“While there is unfortunately no perfect solution to preventing bullying altogether, we not only act quickly and appropriately when incidents or allegations are brought to our attention but are very proactive when it comes to preventing any form of bullying, harassment or hazing in the first place,” she said.

Bossier Schools is required by state law to follow Act 861, enacted in the 2012 legislative session, as it relates to mandated reporting, continued education among employees and investigating complaints.

However, they don’t just stop there. Bailes said Bossier Schools go beyond what the state law requires by implementing numerous anti-bullying programs. Students from Legacy Elementary recently attended an anti-bullying program and Parkway High School will be hosting “TAG, You’re It: Suicide Prevention” later this month, as well as an “Understanding Bullying” program in December.

“Other schools have formed anti-bullying clubs and have bully boxes for anonymous reporting,” Bailes added.

Superintendent D.C. Machen has also committed to help fund Junior S2S, a student-to-student peer and anti-bullying initiative led by the Military Child Education Coalition that will benefit all middle school students transitioning into Bossier Schools.

“There is no question Bossier Schools is committed to do everything within its power to make our classrooms, hallways and campuses safe for every child,” Bailes said.

In the event that a bullying complaint is made, school level administrators begin an immediate and thorough investigation in which all parties involved. The process includes notifying parents, conducting interviews and gathering any documents that support or are pertinent to the allegation.

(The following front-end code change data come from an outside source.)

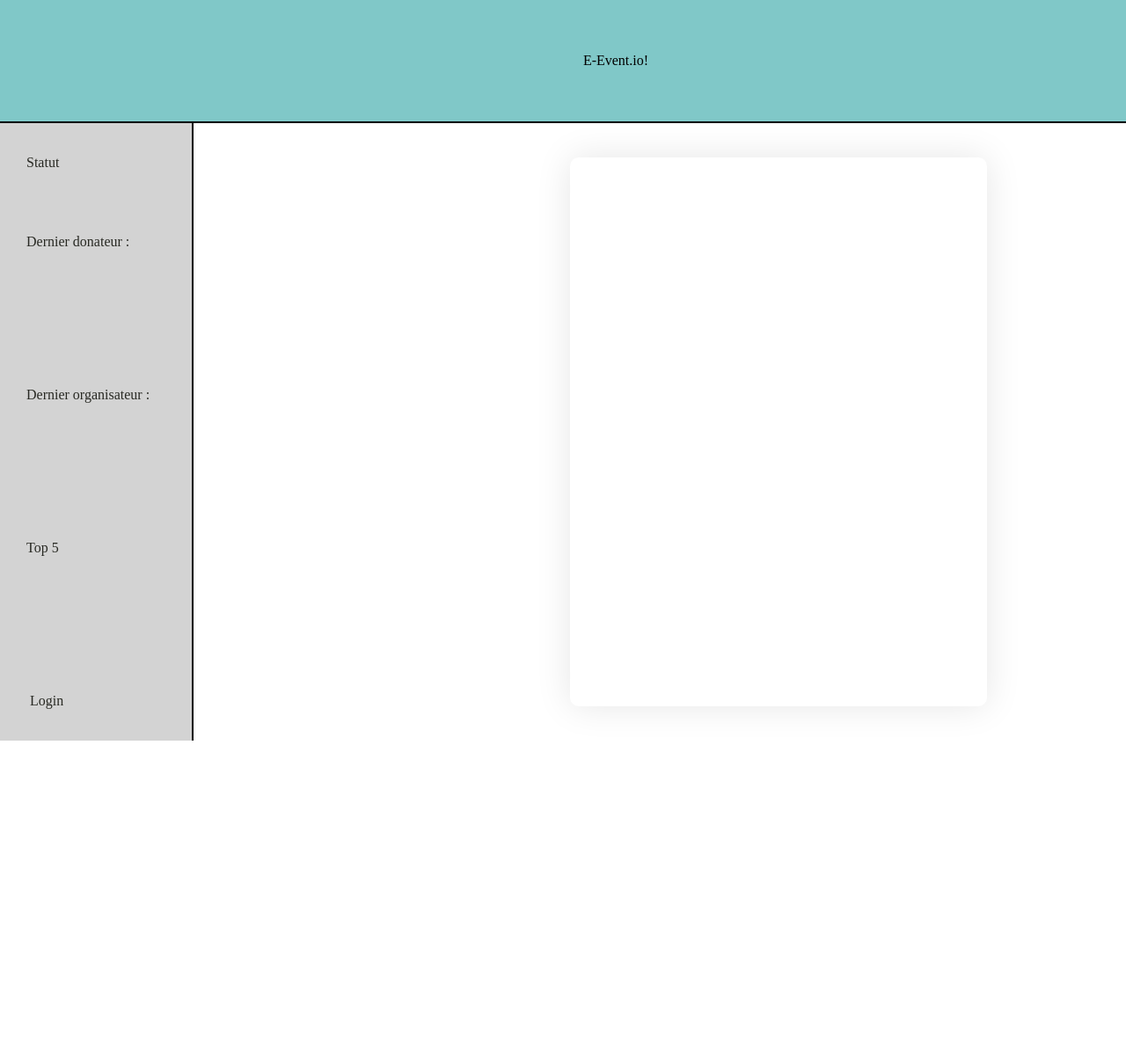
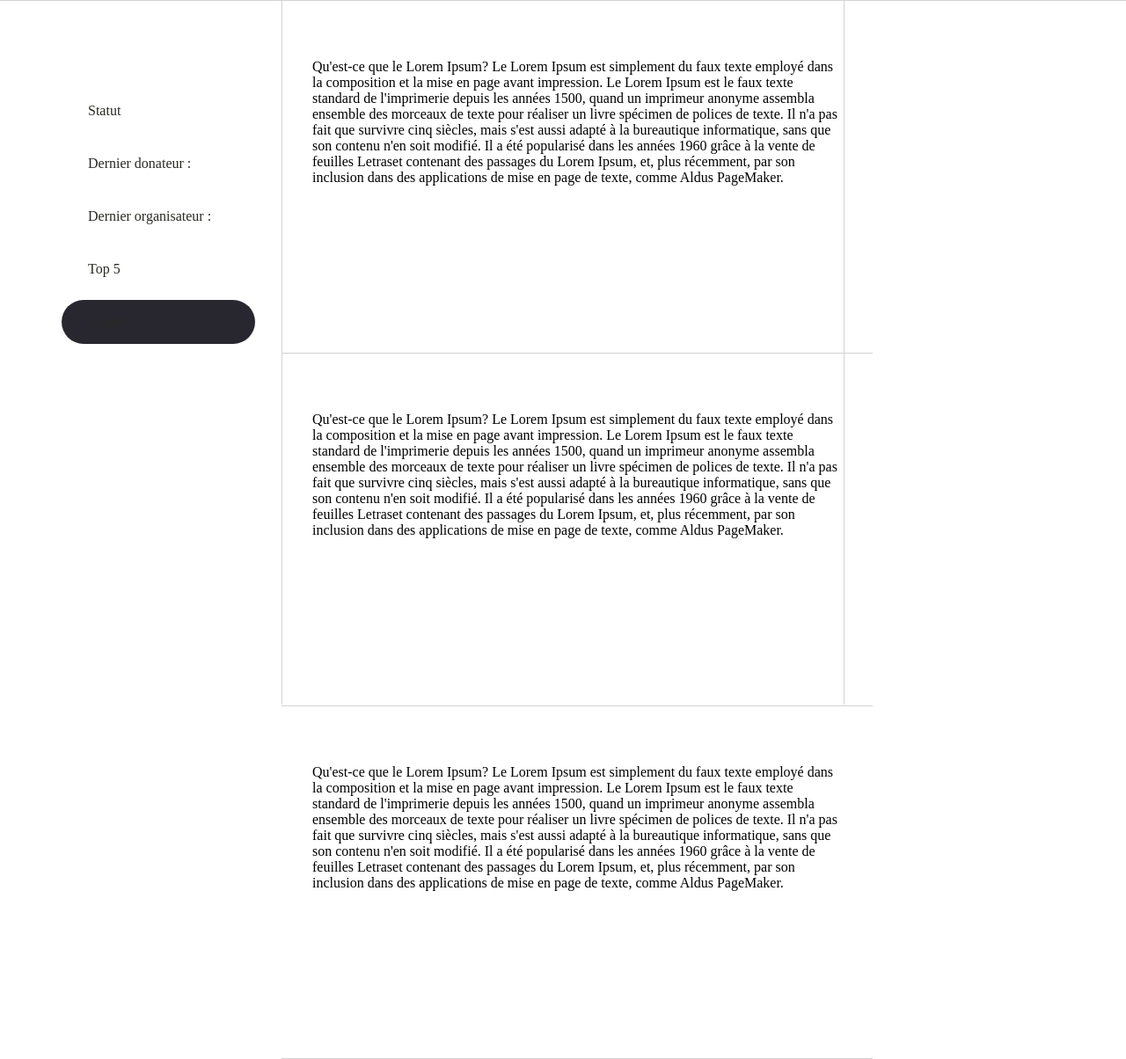
Before and after one commit to pierre-teodoresco/E-Event.io, a PHP site: page / in a window 1280 px wide; the page is wider, and only the part inside the window is pictured. Shown: that part at 88% size. Before the commit the page ends 842 px from the top of that part, so only its background shows below. Run offline with PHP 8.4, Linux system fonts and the light colour scheme.

Commit message:
css index inspired by twitter

```diff
--- a/css/style.css
+++ b/css/style.css
@@ -182,46 +182,56 @@ a {
 }
 
 /* index.php */
-
-header {
-  text-align: center;
-  background-color: #80c8c8;
-  padding: 60px;
+.bodyIndex {
+  height: 100%;
   width: 100%;
-  border-bottom: 2px solid black;
+  border-top: 1px solid lightgray;
 }
 
-.navbar {
-  grid-area: sidebar;
+.flexContainer {
+  display: flex;
+  flex-direction: row;
+  margin: 0 0 0 0;
   height: 100%;
-}
-
-.feed {
-  grid-area: content;
-  position: relative;
   width: 100%;
 }
 
 .wrapper {
-  display: grid;
-  grid-gap: 10px;
-  grid-template-columns: 200px 1340px;
-  grid-template-areas: "sidebar content content";
+  order: 1;
+  width: 25%;
+  height: 100%;
+  position: fixed;
+  border-right: 1px solid lightgray;
+}
+
+.feed {
+  order: 2;
+  width: 50%;
+  height: 100%;
+  margin-left: 25%;
+}
+
+.user {
+  order: 3;
+  width: 25%;
+  height: 100%;
+  position: fixed;
+  right: 0;
+  border-left: 1px solid lightgray;
 }
 
 .sidebar-container {
   width: 220px;
   height: 100%;
   left: 0;
-  background: lightgray;
   color: #fff;
+  margin-left: 70px;
 }
 
 .sidebar-navigation {
   padding: 0;
-  margin: 0;
+  margin-top: 100px;
   list-style-type: none;
-  border-right: 2px solid black;
 }
 
 .sidebar-navigation li {
@@ -231,22 +241,29 @@ header {
 }
 
 .sidebar-navigation li a {
-  padding: 40px 30px 40px 30px;
+  padding: 20px 30px 20px 30px;
   display: block;
   color: #282923;
+  margin-bottom: 10px;
+  border-radius: 25px;
+}
+
+.sidebar-navigation li a:hover {
+  background-color: #37363e;
+  color: white;
+}
+
+.loginProfil {
+  background-color: #28272F;
+  border-radius: 25px;
+  color: white;
 }
 
 .article {
-  height: 520px;
-  width: 400px;
-  background-color: rgba(255, 255, 255, 0.13);
-  position: absolute;
-  transform: translate(-50%, -50%);
-  top: 50%;
-  left: 50%;
-  border-radius: 10px;
-  backdrop-filter: blur(10px);
-  border: 2px solid rgba(255, 255, 255, 0.1);
-  box-shadow: 0 0 40px rgba(8, 7, 16, 0.1);
+  height: 300px;
+  width: 602px;
+  margin-left: 0px;
+  border-bottom: 1px solid lightgray;
   padding: 50px 35px;
+  color: black;
 }
--- a/index.php
+++ b/index.php
@@ -11,10 +11,8 @@
     <title>E-Event.io!</title>
 </head>
 
-<body>
-<header>
-    <h1>E-Event.io!</h1>
-</header>
+<body class="bodyIndex">
+<div class="flexContainer">
     <div class="wrapper">
         <div class="sidebar-container">
             <ul class="sidebar-navigation">
@@ -28,19 +26,9 @@
                         <i class="fa fa-tachometer" aria-hidden="true"></i> Dernier donateur :
                     </a>
                 </li>
-            <li id="troisieme">
-                <a href="#">
-                    <i class="fa fa-users" aria-hidden="true"></i>
-                </a>
-            </li>
                 <li id="quatrieme">
                     <a href="#">
                         <i class="fa fa-cog" aria-hidden="true"></i> Dernier organisateur :
-                </a>
-            </li>
-            <li id="cinquieme">
-                <a href="#">
-                    <i class="fa fa-info-circle" aria-hidden="true"></i>
                     </a>
                 </li>
                 <li id="sixième">
@@ -48,23 +36,37 @@
                         <i class="fa fa-info-circle" aria-hidden="true"></i> Top 5
                     </a>
                 </li>
-            <li id="septième">
-                <a href="#">
-                    <i class="fa fa-info-circle" aria-hidden="true"></i>
-                </a>
-            </li>
                 <li id="LoginPage">
+                    <div class="loginProfil">
                         <a href="#">
                             <img class="loginImage"><i class="fa fa-info-circle" aria-hidden="true"></i> Login
                         </a>
+                    </div>
                 </li>
             </ul>
         </div>
+    </div>
     <div class="feed">
         <form action="" class="article">
+            <p>Qu'est-ce que le Lorem Ipsum?
+                Le Lorem Ipsum est simplement du faux texte employé dans la composition et la mise en page avant impression. Le Lorem Ipsum est le faux texte standard de l'imprimerie depuis les années 1500, quand un imprimeur anonyme assembla ensemble des morceaux de texte pour réaliser un livre spécimen de polices de texte. Il n'a pas fait que survivre cinq siècles, mais s'est aussi adapté à la bureautique informatique, sans que son contenu n'en soit modifié. Il a été popularisé dans les années 1960 grâce à la vente de feuilles Letraset contenant des passages du Lorem Ipsum, et, plus récemment, par son inclusion dans des applications de mise en page de texte, comme Aldus PageMaker.
 
+            </p>
+        </form>
+        <form action="" class="article">
+            <p>Qu'est-ce que le Lorem Ipsum?
+                Le Lorem Ipsum est simplement du faux texte employé dans la composition et la mise en page avant impression. Le Lorem Ipsum est le faux texte standard de l'imprimerie depuis les années 1500, quand un imprimeur anonyme assembla ensemble des morceaux de texte pour réaliser un livre spécimen de polices de texte. Il n'a pas fait que survivre cinq siècles, mais s'est aussi adapté à la bureautique informatique, sans que son contenu n'en soit modifié. Il a été popularisé dans les années 1960 grâce à la vente de feuilles Letraset contenant des passages du Lorem Ipsum, et, plus récemment, par son inclusion dans des applications de mise en page de texte, comme Aldus PageMaker.
+
+            </p>
+        </form>
+        <form action="" class="article">
+            <p>Qu'est-ce que le Lorem Ipsum?
+                Le Lorem Ipsum est simplement du faux texte employé dans la composition et la mise en page avant impression. Le Lorem Ipsum est le faux texte standard de l'imprimerie depuis les années 1500, quand un imprimeur anonyme assembla ensemble des morceaux de texte pour réaliser un livre spécimen de polices de texte. Il n'a pas fait que survivre cinq siècles, mais s'est aussi adapté à la bureautique informatique, sans que son contenu n'en soit modifié. Il a été popularisé dans les années 1960 grâce à la vente de feuilles Letraset contenant des passages du Lorem Ipsum, et, plus récemment, par son inclusion dans des applications de mise en page de texte, comme Aldus PageMaker.
+
+            </p>
         </form>
     </div>
+    <div class="user"></div>
 </div>
 </body>
 
```
Lines whose indentation alone changed are shown as unchanged.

Upon completion of the investigation, parents/legal guardians of all students involved will be promptly notified of the administrator’s findings and any disciplinary action deemed necessary would follow. A comprehensive written report is also required by law, which Bailes said includes a five-page bullying investigation form, as well as the findings of the investigation, input from the students’ parents/legal guardians and the decision of the school or school system official. The document is then placed in the record of both students.

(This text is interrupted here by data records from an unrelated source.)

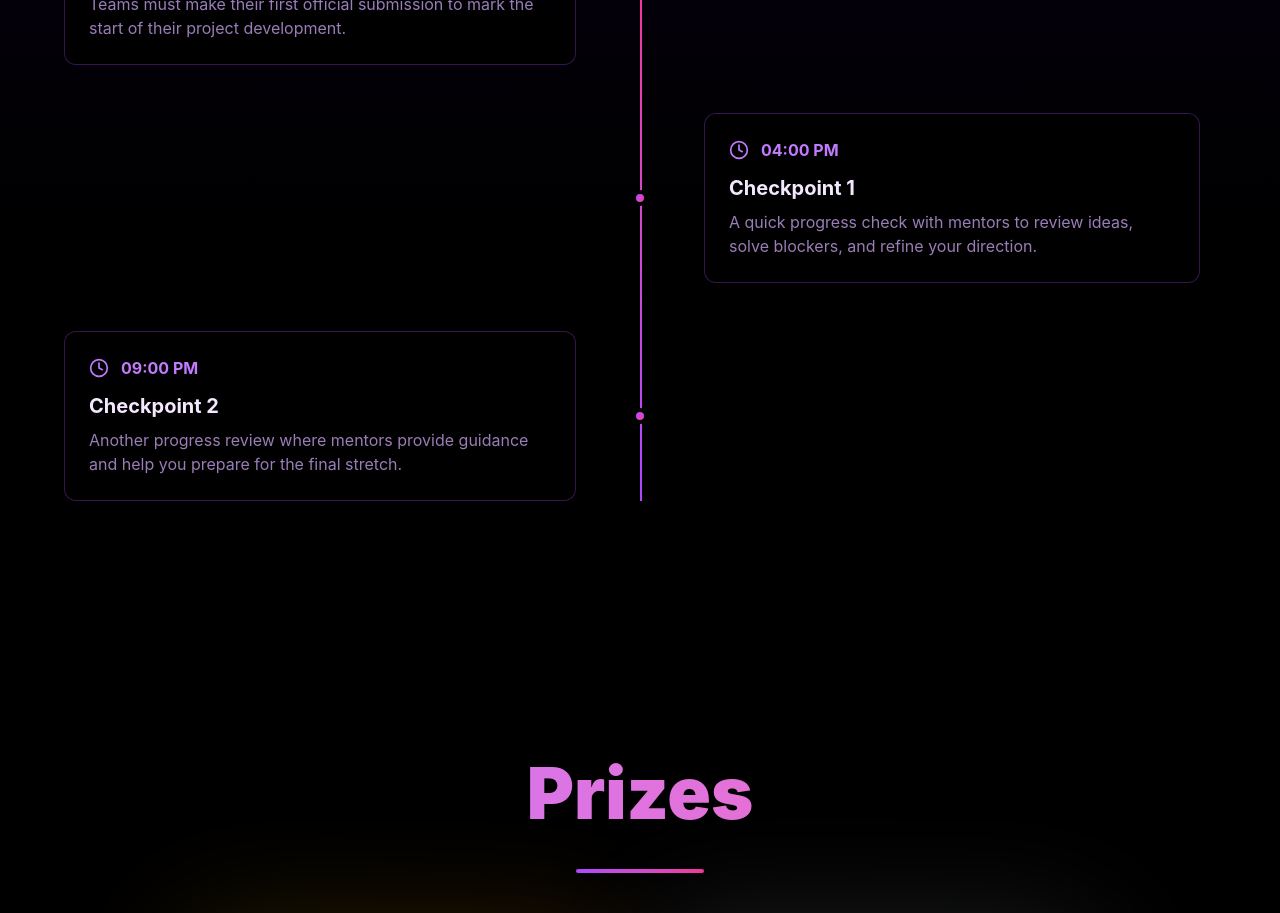
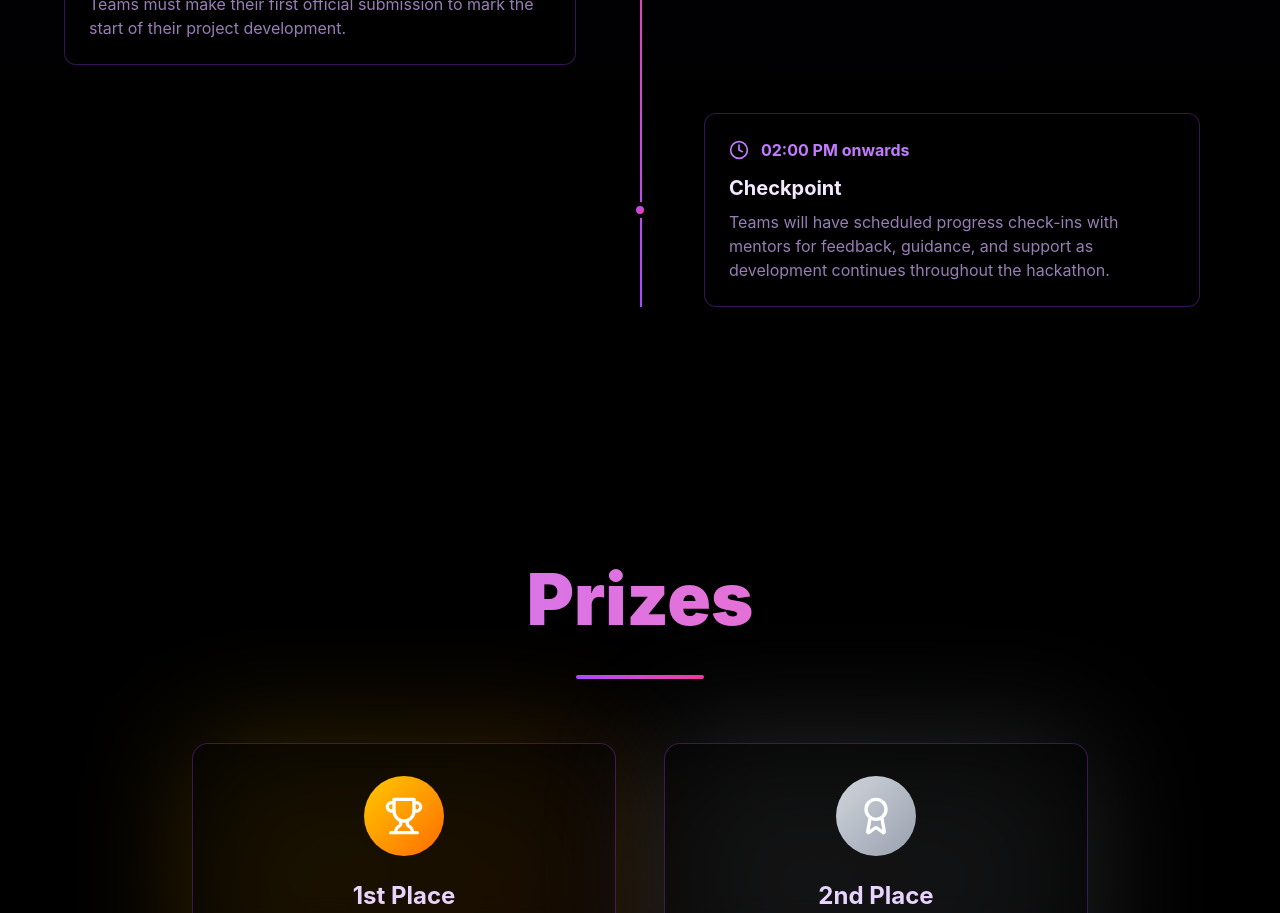
Before and after one commit to diaschrisfranco2012/HackWarz2k26, a React (Vite) app: page / in a window 1280 px wide. Shown: the part 5720-6633 px from the top of the page. Built offline with nearby package versions, Linux system fonts and the light colour scheme.

Commit message:
updated schedule timeline

```diff
--- a/src/app/App.tsx
+++ b/src/app/App.tsx
@@ -59,8 +59,7 @@ export default function App() {
     { time: '10:00 AM', event: 'Inaugural Ceremony & Theme Disclosure', description: 'Start the Digital Arena with the opening ceremony, introductions, and the official reveal of the hackathon theme.' },
     { time: '11:00 AM', event: 'Hackathon Begins', description: 'The arena opens! Teams start brainstorming, planning, and building their solutions.' },
     { time: '12:00 PM', event: 'Mandatory First Commit', description: 'Teams must make their first official submission to mark the start of their project development.' },
-    { time: '04:00 PM', event: 'Checkpoint 1', description: 'A quick progress check with mentors to review ideas, solve blockers, and refine your direction.' },
-    { time: '09:00 PM', event: 'Checkpoint 2', description: 'Another progress review where mentors provide guidance and help you prepare for the final stretch.' },
+    { time: '02:00 PM onwards', event: 'Checkpoint', description: 'Teams will have scheduled progress check-ins with mentors for feedback, guidance, and support as development continues throughout the hackathon.' },
   ];
 
   const scheduleDay2 = [
```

Faculty and staff members are also trained to handle alleged bullying situations. Bailes said their training begins well before students ever walk through the door on the first day of school.

“All of our employees are initially required to take four hours of training on bullying. This includes maintenance, cafeteria staff, everyone,” she explained. “The training includes how to identify various forms of bullying, what constitutes bullying and their responsibility as a mandated reporter. After this initial training, all employees that have contact with children must undergo two hours of follow-up training annually.”

Dooley said it all boils down to two things – “you either don’t care or you’re too dull.”

“I’m not doing this out of anger and I’m not mad at anyone. I’m extremely frustrated and I’m telling you we’ve got a problem,” he said. “I have handed them a format to resolve bullying that works and they still don’t know how to fix it. I will not sit back and let this happen anymore.”

Oh behalf of the Bossier Parish School System, Bailes replied: “While Bossier Schools shares Mr. Dooley’s desire to stop bullying from happening, we strive to ensure our students know any given person within our system is available to help and intervene when necessary.

“We will not cease to empower our students and provide them with the knowledge and resources to stamp out all forms of bullying, harassment and hazing.”

When asked who a child can go to at school if they are being bullied, Bailes simply answered anyone.

“We are all mandated reporters and must go to school level administrators if made aware of bullying,” Bailes explained. “Every school also has a counselor and School Resource Officers are at all middle and high schools. SROs are also at the elementary level each day on a rotational basis, as well as DARE officers.”

She also stressed that anyone can report bullying; not just school employees.

“Whether it is a parent or passerby that sees bullying take place as students go to or leave school, tell us,” she said. “It takes parental and community involvement as well to combat bullying and we are oftentimes limited to the information available at hand.”